● **Instructions for the task**: Retype the entries exactly, keeping every line intact.

# # # # #

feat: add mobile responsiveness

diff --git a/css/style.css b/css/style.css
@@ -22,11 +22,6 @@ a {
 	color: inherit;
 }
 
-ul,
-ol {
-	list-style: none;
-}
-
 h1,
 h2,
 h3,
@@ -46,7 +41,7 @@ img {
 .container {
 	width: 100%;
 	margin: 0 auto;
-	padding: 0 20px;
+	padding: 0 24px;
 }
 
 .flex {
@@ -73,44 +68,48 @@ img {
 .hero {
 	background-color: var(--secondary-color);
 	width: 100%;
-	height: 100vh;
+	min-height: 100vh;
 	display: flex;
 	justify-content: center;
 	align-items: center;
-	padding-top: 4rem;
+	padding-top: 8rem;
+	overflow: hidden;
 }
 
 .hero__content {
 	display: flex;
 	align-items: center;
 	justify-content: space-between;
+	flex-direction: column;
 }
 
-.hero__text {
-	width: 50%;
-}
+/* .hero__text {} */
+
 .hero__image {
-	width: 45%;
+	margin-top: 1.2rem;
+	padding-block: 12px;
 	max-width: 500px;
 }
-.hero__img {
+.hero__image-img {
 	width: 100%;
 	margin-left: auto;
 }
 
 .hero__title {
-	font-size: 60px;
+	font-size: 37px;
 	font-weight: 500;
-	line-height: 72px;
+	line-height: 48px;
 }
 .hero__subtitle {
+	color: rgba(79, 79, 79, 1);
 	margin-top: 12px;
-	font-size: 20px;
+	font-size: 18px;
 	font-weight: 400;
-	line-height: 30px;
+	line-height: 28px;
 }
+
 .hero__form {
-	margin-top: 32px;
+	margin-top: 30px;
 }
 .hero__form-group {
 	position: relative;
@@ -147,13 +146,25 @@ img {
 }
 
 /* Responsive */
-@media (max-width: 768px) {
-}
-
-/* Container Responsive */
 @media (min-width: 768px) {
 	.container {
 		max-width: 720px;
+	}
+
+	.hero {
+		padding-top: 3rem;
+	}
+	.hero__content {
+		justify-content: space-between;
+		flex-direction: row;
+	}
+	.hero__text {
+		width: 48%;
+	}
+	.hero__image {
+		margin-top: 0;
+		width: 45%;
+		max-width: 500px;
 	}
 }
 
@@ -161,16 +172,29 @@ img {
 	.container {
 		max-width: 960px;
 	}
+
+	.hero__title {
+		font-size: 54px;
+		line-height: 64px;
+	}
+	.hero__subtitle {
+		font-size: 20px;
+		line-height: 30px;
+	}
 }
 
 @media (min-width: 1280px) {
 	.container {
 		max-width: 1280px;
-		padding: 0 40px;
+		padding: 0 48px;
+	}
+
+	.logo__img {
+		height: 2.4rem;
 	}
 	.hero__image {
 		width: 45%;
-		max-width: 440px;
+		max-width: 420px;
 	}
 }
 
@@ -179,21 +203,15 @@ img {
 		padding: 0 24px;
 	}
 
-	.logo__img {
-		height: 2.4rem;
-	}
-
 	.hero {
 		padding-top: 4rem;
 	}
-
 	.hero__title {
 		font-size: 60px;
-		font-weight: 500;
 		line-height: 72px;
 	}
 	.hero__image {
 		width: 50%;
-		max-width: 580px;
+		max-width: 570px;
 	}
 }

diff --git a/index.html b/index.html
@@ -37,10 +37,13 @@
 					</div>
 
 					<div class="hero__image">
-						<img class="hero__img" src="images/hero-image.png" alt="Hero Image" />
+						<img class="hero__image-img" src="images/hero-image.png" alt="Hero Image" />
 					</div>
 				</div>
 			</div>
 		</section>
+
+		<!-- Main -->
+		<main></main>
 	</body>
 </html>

# # # # #

● **Output of the task**:
feat: add mobile responsiveness

diff --git a/css/style.css b/css/style.css
@@ -22,11 +22,6 @@ a {
 	color: inherit;
 }
 
-ul,
-ol {
-	list-style: none;
-}
-
 h1,
 h2,
 h3,
@@ -46,7 +41,7 @@ img {
 .container {
 	width: 100%;
 	margin: 0 auto;
-	padding: 0 20px;
+	padding: 0 24px;
 }
 
 .flex {
@@ -73,44 +68,48 @@ img {
 .hero {
 	background-color: var(--secondary-color);
 	width: 100%;
-	height: 100vh;
+	min-height: 100vh;
 	display: flex;
 	justify-content: center;
 	align-items: center;
-	padding-top: 4rem;
+	padding-top: 8rem;
+	overflow: hidden;
 }
 
 .hero__content {
 	display: flex;
 	align-items: center;
 	justify-content: space-between;
+	flex-direction: column;
 }
 
-.hero__text {
-	width: 50%;
-}
+/* .hero__text {} */
+
 .hero__image {
-	width: 45%;
+	margin-top: 1.2rem;
+	padding-block: 12px;
 	max-width: 500px;
 }
-.hero__img {
+.hero__image-img {
 	width: 100%;
 	margin-left: auto;
 }
 
 .hero__title {
-	font-size: 60px;
+	font-size: 37px;
 	font-weight: 500;
-	line-height: 72px;
+	line-height: 48px;
 }
 .hero__subtitle {
+	color: rgba(79, 79, 79, 1);
 	margin-top: 12px;
-	font-size: 20px;
+	font-size: 18px;
 	font-weight: 400;
-	line-height: 30px;
+	line-height: 28px;
 }
+
 .hero__form {
-	margin-top: 32px;
+	margin-top: 30px;
 }
 .hero__form-group {
 	position: relative;
@@ -147,13 +146,25 @@ img {
 }
 
 /* Responsive */
-@media (max-width: 768px) {
-}
-
-/* Container Responsive */
 @media (min-width: 768px) {
 	.container {
 		max-width: 720px;
+	}
+
+	.hero {
+		padding-top: 3rem;
+	}
+	.hero__content {
+		justify-content: space-between;
+		flex-direction: row;
+	}
+	.hero__text {
+		width: 48%;
+	}
+	.hero__image {
+		margin-top: 0;
+		width: 45%;
+		max-width: 500px;
 	}
 }
 
@@ -161,16 +172,29 @@ img {
 	.container {
 		max-width: 960px;
 	}
+
+	.hero__title {
+		font-size: 54px;
+		line-height: 64px;
+	}
+	.hero__subtitle {
+		font-size: 20px;
+		line-height: 30px;
+	}
 }
 
 @media (min-width: 1280px) {
 	.container {
 		max-width: 1280px;
-		padding: 0 40px;
+		padding: 0 48px;
+	}
+
+	.logo__img {
+		height: 2.4rem;
 	}
 	.hero__image {
 		width: 45%;
-		max-width: 440px;
+		max-width: 420px;
 	}
 }
 
@@ -179,21 +203,15 @@ img {
 		padding: 0 24px;
 	}
 
-	.logo__img {
-		height: 2.4rem;
-	}
-
 	.hero {
 		padding-top: 4rem;
 	}
-
 	.hero__title {
 		font-size: 60px;
-		font-weight: 500;
 		line-height: 72px;
 	}
 	.hero__image {
 		width: 50%;
-		max-width: 580px;
+		max-width: 570px;
 	}
 }

diff --git a/index.html b/index.html
@@ -37,10 +37,13 @@
 					</div>
 
 					<div class="hero__image">
-						<img class="hero__img" src="images/hero-image.png" alt="Hero Image" />
+						<img class="hero__image-img" src="images/hero-image.png" alt="Hero Image" />
 					</div>
 				</div>
 			</div>
 		</section>
+
+		<!-- Main -->
+		<main></main>
 	</body>
 </html>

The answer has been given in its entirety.